Saved entries
--- START ---

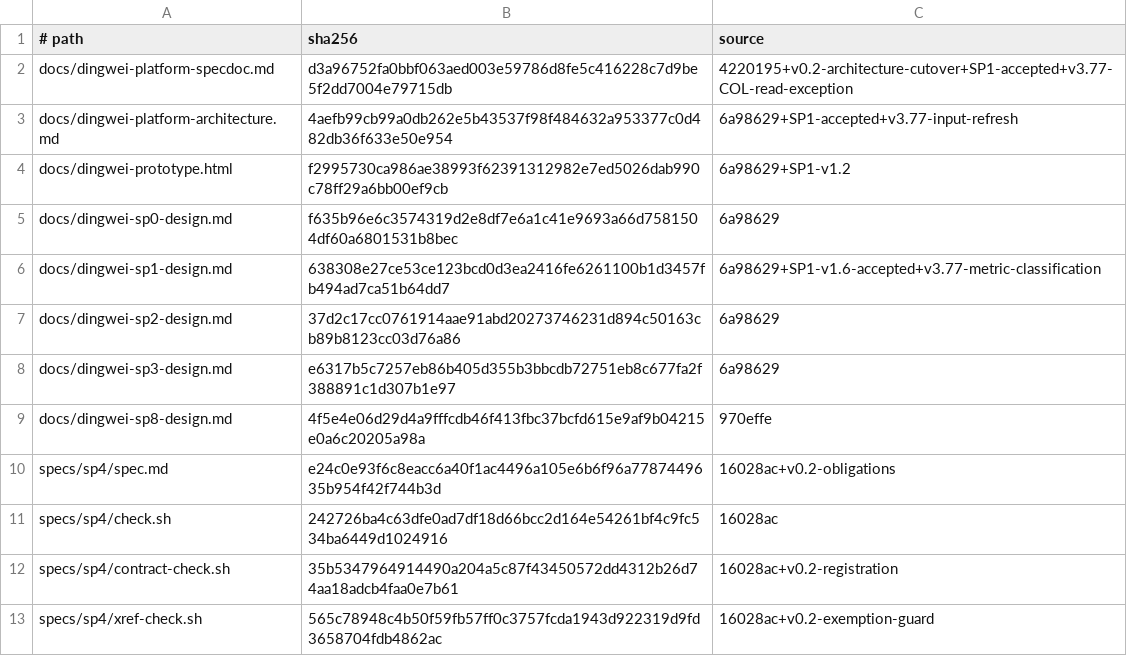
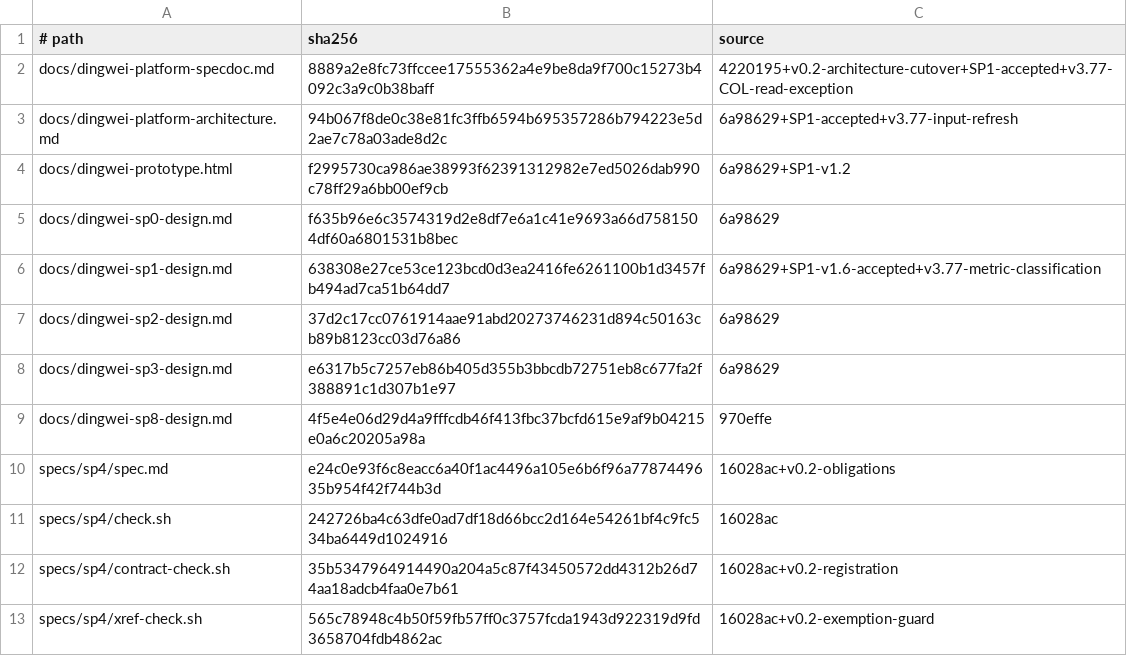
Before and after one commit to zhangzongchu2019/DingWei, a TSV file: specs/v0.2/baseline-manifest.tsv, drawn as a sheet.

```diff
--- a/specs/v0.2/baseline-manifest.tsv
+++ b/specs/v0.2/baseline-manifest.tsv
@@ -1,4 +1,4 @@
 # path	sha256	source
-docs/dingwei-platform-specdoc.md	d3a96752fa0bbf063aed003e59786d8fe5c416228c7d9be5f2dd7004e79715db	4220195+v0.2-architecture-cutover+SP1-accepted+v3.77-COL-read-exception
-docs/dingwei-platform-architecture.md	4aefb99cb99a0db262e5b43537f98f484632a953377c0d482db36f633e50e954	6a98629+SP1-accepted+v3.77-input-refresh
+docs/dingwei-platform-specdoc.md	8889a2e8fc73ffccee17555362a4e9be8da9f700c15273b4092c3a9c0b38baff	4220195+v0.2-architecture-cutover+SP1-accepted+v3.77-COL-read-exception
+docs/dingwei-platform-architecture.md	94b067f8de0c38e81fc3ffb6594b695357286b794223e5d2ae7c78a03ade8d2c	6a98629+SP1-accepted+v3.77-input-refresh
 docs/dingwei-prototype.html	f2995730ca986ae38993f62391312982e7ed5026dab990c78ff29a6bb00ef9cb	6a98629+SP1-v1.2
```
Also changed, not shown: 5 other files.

--- END ---

— Task requirements —
Which of the lines in the data contain the string "read"? Return each one.

— Task output —
-docs/dingwei-platform-specdoc.md	d3a96752fa0bbf063aed003e59786d8fe5c416228c7d9be5f2dd7004e79715db	4220195+v0.2-architecture-cutover+SP1-accepted+v3.77-COL-read-exception
+docs/dingwei-platform-specdoc.md	8889a2e8fc73ffccee17555362a4e9be8da9f700c15273b4092c3a9c0b38baff	4220195+v0.2-architecture-cutover+SP1-accepted+v3.77-COL-read-exception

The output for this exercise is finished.